◆ Required work ◆
Provide the number of lines below that include "onClick", without any other words.

◆ Exercise data ◆
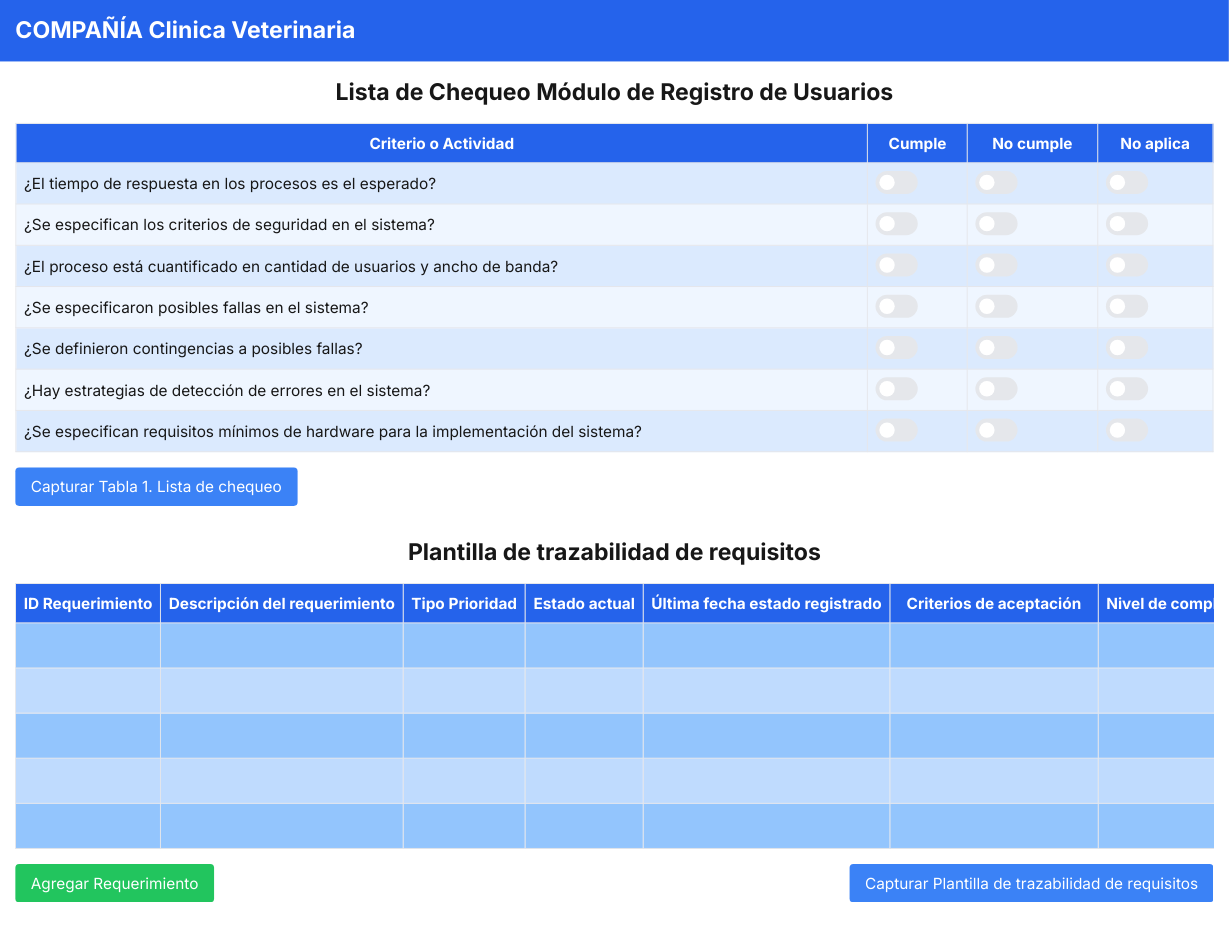
Repository: CiroAlfa/lista-de-Chequeo
Page: /
The author's editor kept a copy of each file at every save. The page is drawn from the files as they stood at one save, then again after the next save.
The browser window is 1280 px wide. The pictures show the whole page, at 96% of full size.
The project was rebuilt for these pictures with package versions that can differ from the ones it lists, and the page was loaded fresh each time. The framework's server and built-in components were replaced by stand-ins that run in the browser. Also part of the build but not shown: next.config.mjs.

Above is the page before, as saved 2024-09-27 13:24:12.

### src/app/layout.tsx
import './globals.css'
import type { Metadata } from 'next'
import { Inter } from 'next/font/google'

const inter = Inter({ subsets: ['latin'] })

export const metadata: Metadata = {
  title: 'Checklist App - Clinica Veterinaria',
  description: 'Aplicación de chequeo y trazabilidad de requisitos',
}

export default function RootLayout({
  children,
}: {
  children: React.ReactNode
}) {
  return (
    <html lang="es">
      <body className={inter.className}>
        <header className="bg-blue-600 text-white p-4">
          <h1 className="text-2xl font-bold">COMPAÑÍA Clinica Veterinaria</h1>
        </header>
        {children}
      </body>
    </html>
  )
}

### src/app/page.tsx
'use client'

import { useState } from 'react'
import { Switch } from '@headlessui/react'
import html2canvas from 'html2canvas'

interface ChecklistItem {
  id: number
  criteria: string
  cumple: boolean
  noCumple: boolean
  noAplica: boolean
}

interface RequirementItem {
  id: string
  description: string
  priority: string
  status: string
  lastUpdated: string
  acceptanceCriteria: string
  complexity: string
  deliverables: string
  testScenarios: string
  stakeholder: string
}

const initialChecklist: ChecklistItem[] = [
  { id: 1, criteria: '¿El tiempo de respuesta en los procesos es el esperado?', cumple: false, noCumple: false, noAplica: false },
  { id: 2, criteria: '¿Se especifican los criterios de seguridad en el sistema?', cumple: false, noCumple: false, noAplica: false },
  { id: 3, criteria: '¿El proceso está cuantificado en cantidad de usuarios y ancho de banda?', cumple: false, noCumple: false, noAplica: false },
  { id: 4, criteria: '¿Se especificaron posibles fallas en el sistema?', cumple: false, noCumple: false, noAplica: false },
  { id: 5, criteria: '¿Se definieron contingencias a posibles fallas?', cumple: false, noCumple: false, noAplica: false },
  { id: 6, criteria: '¿Hay estrategias de detección de errores en el sistema?', cumple: false, noCumple: false, noAplica: false },
  { id: 7, criteria: '¿Se especifican requisitos mínimos de hardware para la implementación del sistema?', cumple: false, noCumple: false, noAplica: false },
]

const initialRequirements: RequirementItem[] = Array(5).fill(null).map((_, index) => ({
  id: ``,
  description: '',
  priority: '',
  status: '',
  lastUpdated: '',
  acceptanceCriteria: '',
  complexity: '',
  deliverables: '',
  testScenarios: '',
  stakeholder: '',
}))

export default function Home() {
  const [checklist, setChecklist] = useState<ChecklistItem[]>(initialChecklist)
  const [requirements, setRequirements] = useState<RequirementItem[]>(initialRequirements)

  const handleChecklistChange = (id: number, field: 'cumple' | 'noCumple' | 'noAplica') => {
    setChecklist(checklist.map(item => {
      if (item.id === id) {
        const newItem = { ...item, [field]: !item[field] }
        if (newItem[field]) {
          newItem.cumple = field === 'cumple'
          newItem.noCumple = field === 'noCumple'
          newItem.noAplica = field === 'noAplica'
        }
        return newItem
      }
      return item
    }))
  }

  const handleRequirementChange = (index: number, field: keyof RequirementItem, value: string) => {
    setRequirements(requirements.map((item, i) =>
      i === index ? { ...item, [field]: value } : item
    ))
  }

  const addRequirement = () => {
    setRequirements([...requirements, {
      id: '',
      description: '',
      priority: '',
      status: '',
      lastUpdated: '',
      acceptanceCriteria: '',
      complexity: '',
      deliverables: '',
      testScenarios: '',
      stakeholder: '',
    }])
  }

  const captureScreenshot = async (elementId: string, fileName: string) => {
    const element = document.getElementById(elementId)
    if (element) {
      const canvas = await html2canvas(element)
      const image = canvas.toDataURL('image/png')
      const link = document.createElement('a')
      link.href = image
      link.download = fileName
      link.click()
    }
  }

  return (
    <main className="container mx-auto p-4">
      <div className="mb-8" id="checklist-table">
        <h2 className="text-2xl font-bold mb-4 text-center">Lista de Chequeo Módulo de Registro de Usuarios</h2>
        <table className="w-full border-collapse">
          <thead>
            <tr className="bg-blue-600 text-white">
              <th className="border p-2">Criterio o Actividad</th>
              <th className="border p-2">Cumple</th>
              <th className="border p-2">No cumple</th>
              <th className="border p-2">No aplica</th>
            </tr>
          </thead>
          <tbody>
            {checklist.map((item, index) => (
              <tr key={item.id} className={index % 2 === 0 ? 'bg-blue-100' : 'bg-blue-50'}>
                <td className="border p-2">{item.criteria}</td>
                <td className="border p-2">
                  <Switch
                    checked={item.cumple}
                    onChange={() => handleChecklistChange(item.id, 'cumple')}
                    className={`${item.cumple ? 'bg-blue-600' : 'bg-gray-200'} relative inline-flex h-6 w-11 items-center rounded-full`}
                  >
                    <span className={`${item.cumple ? 'translate-x-6' : 'translate-x-1'} inline-block h-4 w-4 transform rounded-full bg-white transition`} />
                  </Switch>
                </td>
                <td className="border p-2">
                  <Switch
                    checked={item.noCumple}
                    onChange={() => handleChecklistChange(item.id, 'noCumple')}
                    className={`${item.noCumple ? 'bg-blue-600' : 'bg-gray-200'} relative inline-flex h-6 w-11 items-center rounded-full`}
                  >
                    <span className={`${item.noCumple ? 'translate-x-6' : 'translate-x-1'} inline-block h-4 w-4 transform rounded-full bg-white transition`} />
                  </Switch>
                </td>
                <td className="border p-2">
                  <Switch
                    checked={item.noAplica}
                    onChange={() => handleChecklistChange(item.id, 'noAplica')}
                    className={`${item.noAplica ? 'bg-blue-600' : 'bg-gray-200'} relative inline-flex h-6 w-11 items-center rounded-full`}
                  >
                    <span className={`${item.noAplica ? 'translate-x-6' : 'translate-x-1'} inline-block h-4 w-4 transform rounded-full bg-white transition`} />
                  </Switch>
                </td>
              </tr>
            ))}
          </tbody>
        </table>
        <button
          onClick={() => captureScreenshot('checklist-table', 'lista-de-chequeo.png')}
          className="mt-4 bg-blue-500 text-white px-4 py-2 rounded hover:bg-blue-600 transition-colors"
        >
          Capturar Tabla 1. Lista de chequeo
        </button>
      </div>

      <div className="mb-8" id="requirements-table">
        <h2 className="text-2xl font-bold mb-4 text-center">Plantilla de trazabilidad de requisitos</h2>
        <div className="overflow-x-auto">
          <table className="w-full border-collapse">
            <thead>
              <tr className="bg-blue-600 text-white">
                <th className="border p-2 whitespace-nowrap">ID Requerimiento</th>
                <th className="border p-2 whitespace-nowrap">Descripción del requerimiento</th>
                <th className="border p-2 whitespace-nowrap">Tipo Prioridad</th>
                <th className="border p-2 whitespace-nowrap">Estado actual</th>
                <th className="border p-2 whitespace-nowrap">Última fecha estado registrado</th>
                <th className="border p-2 whitespace-nowrap">Criterios de aceptación</th>
                <th className="border p-2 whitespace-nowrap">Nivel de complejidad</th>
                <th className="border p-2 whitespace-nowrap">Entregables</th>
                <th className="border p-2 whitespace-nowrap">Escenarios de pruebas</th>
                <th className="border p-2 whitespace-nowrap">Interesado en el requisito</th>
              </tr>
            </thead>
            <tbody>
              {requirements.map((item, index) => (
                <tr key={index} className={index % 2 === 0 ? 'bg-blue-300' : 'bg-blue-200'}>
                  <td className="border p-2">
                    <input
                      type="text"
                      value={item.id}
                      onChange={(e) => handleRequirementChange(index, 'id', e.target.value)}
                      className="w-full bg-transparent min-w-[100px]"
                    />
                  </td>
                  <td className="border p-2">
                    <textarea
                      value={item.description}
                      onChange={(e) => handleRequirementChange(index, 'description', e.target.value)}
                      className="w-full bg-transparent min-w-[200px] resize-none overflow-hidden"
                      rows={1}
                      onInput={(e) => {
                        e.currentTarget.style.height = 'auto'
                        e.currentTarget.style.height = e.currentTarget.scrollHeight + 'px'
                      }}
                    />
                  </td>
                  <td className="border p-2">
                    <input
                      type="text"
                      value={item.priority}
                      onChange={(e) => handleRequirementChange(index, 'priority', e.target.value)}
                      className="w-full bg-transparent min-w-[100px]"
                    />
                  </td>
                  <td className="border p-2">
                    <input
                      type="text"
                      value={item.status}
                      onChange={(e) => handleRequirementChange(index, 'status', e.target.value)}
                      className="w-full bg-transparent min-w-[100px]"
                    />
                  </td>
                  <td className="border p-2">
                    <input
                      type="text"
                      value={item.lastUpdated}
                      onChange={(e) => handleRequirementChange(index, 'lastUpdated', e.target.value)}
                      className="w-full bg-transparent min-w-[100px]"
                    />
                  </td>
                  <td className="border p-2">
                    <textarea
                      value={item.acceptanceCriteria}
                      onChange={(e) => handleRequirementChange(index, 'acceptanceCriteria', e.target.value)}
                      className="w-full bg-transparent min-w-[200px] resize-none overflow-hidden"
                      rows={1}
                      onInput={(e) => {
                        e.currentTarget.style.height = 'auto'
                        e.currentTarget.style.height = e.currentTarget.scrollHeight + 'px'
                      }}
                    />
                  </td>
                  <td className="border p-2">
                    <input
                      type="text"
                      value={item.complexity}
                      onChange={(e) => handleRequirementChange(index, 'complexity', e.target.value)}
                      className="w-full bg-transparent min-w-[100px]"
                    />
                  </td>
                  <td className="border p-2">
                    <textarea
                      value={item.deliverables}
                      onChange={(e) => handleRequirementChange(index, 'deliverables', e.target.value)}
                      className="w-full bg-transparent min-w-[200px] resize-none overflow-hidden"
                      rows={1}
                      onInput={(e) => {
                        e.currentTarget.style.height = 'auto'
                        e.currentTarget.style.height = e.currentTarget.scrollHeight + 'px'
                      }}
                    />
                  </td>
                  <td className="border p-2">
                    <textarea
                      value={item.testScenarios}
                      onChange={(e) => handleRequirementChange(index, 'testScenarios', e.target.value)}
                      className="w-full bg-transparent min-w-[200px] resize-none overflow-hidden"
                      rows={1}
                      onInput={(e) => {
                        e.currentTarget.style.height = 'auto'
                        e.currentTarget.style.height = e.currentTarget.scrollHeight + 'px'
                      }}
                    />
                  </td>
                  <td className="border p-2">
                    <input
                      type="text"
                      value={item.stakeholder}
                      onChange={(e) => handleRequirementChange(index, 'stakeholder', e.target.value)}
                      className="w-full bg-transparent min-w-[100px]"
                    />
                  </td>
                </tr>
              ))}
            </tbody>
          </table>
        </div>
        <div className="mt-4 flex justify-between">
          <button
            onClick={addRequirement}
            className="bg-green-500 text-white px-4 py-2 rounded hover:bg-green-600 transition-colors"
          >
            Agregar Requerimiento
          </button>
          <button
            onClick={() => captureScreenshot('requirements-table', 'plantilla-trazabilidad-requisitos.png')}
            className="bg-blue-500 text-white px-4 py-2 rounded hover:bg-blue-600 transition-colors"
          >
            Capturar Plantilla de trazabilidad de requisitos
          </button>
        </div>
      </div>
    </main>
  )
}

Loaded but not shown: src/app/globals.css (common file); tailwind.config.ts (common file)

After the next save:
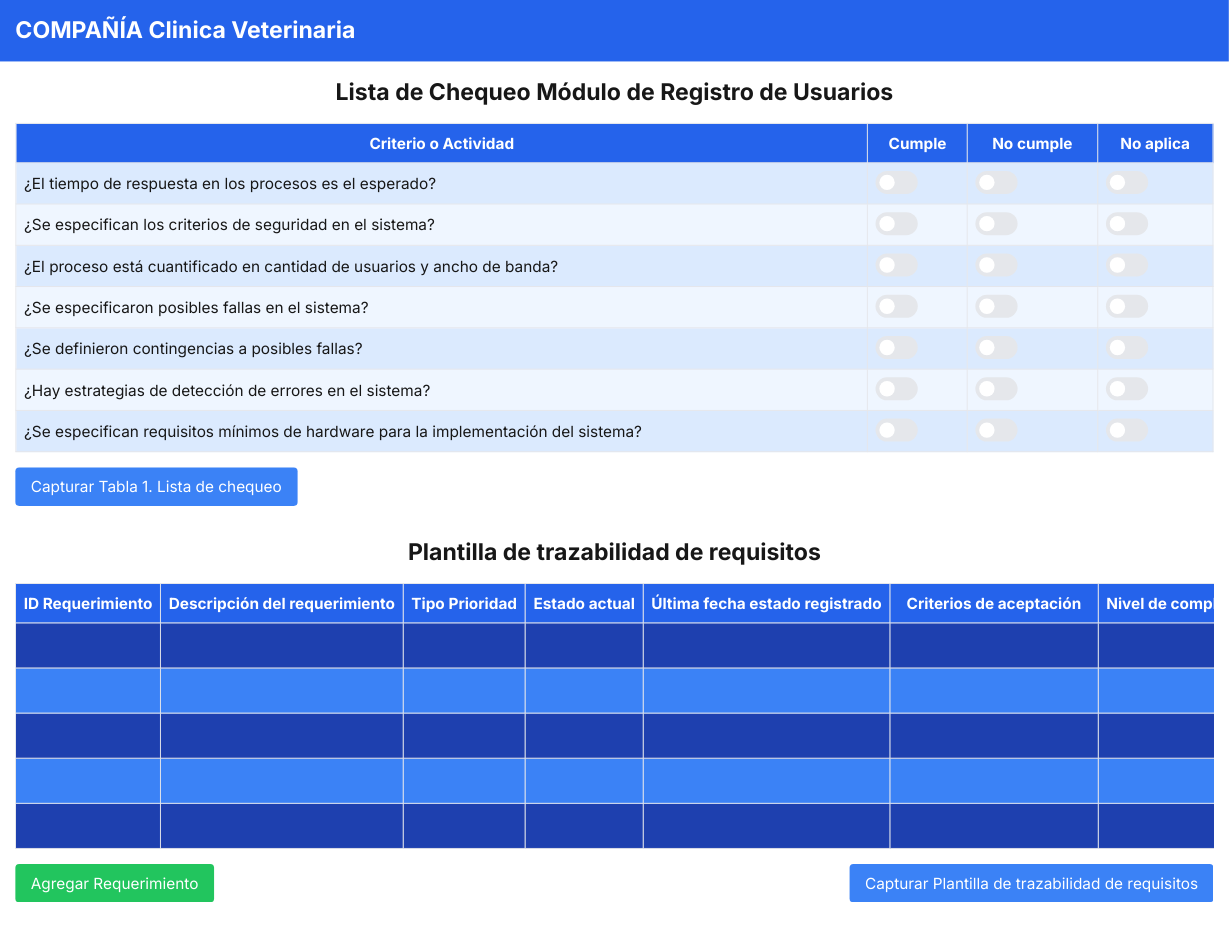
Saved 12 s later.
--- a/src/app/page.tsx
+++ b/src/app/page.tsx
@@ -176,7 +176,7 @@ export default function Home() {
             </thead>
             <tbody>
               {requirements.map((item, index) => (
-                <tr key={index} className={index % 2 === 0 ? 'bg-blue-300' : 'bg-blue-200'}>
+                <tr key={index} className={index % 2 === 0 ? 'bg-blue-800' : 'bg-blue-500'}>
                   <td className="border p-2">
                     <input
                       type="text"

◆ Task output ◆
3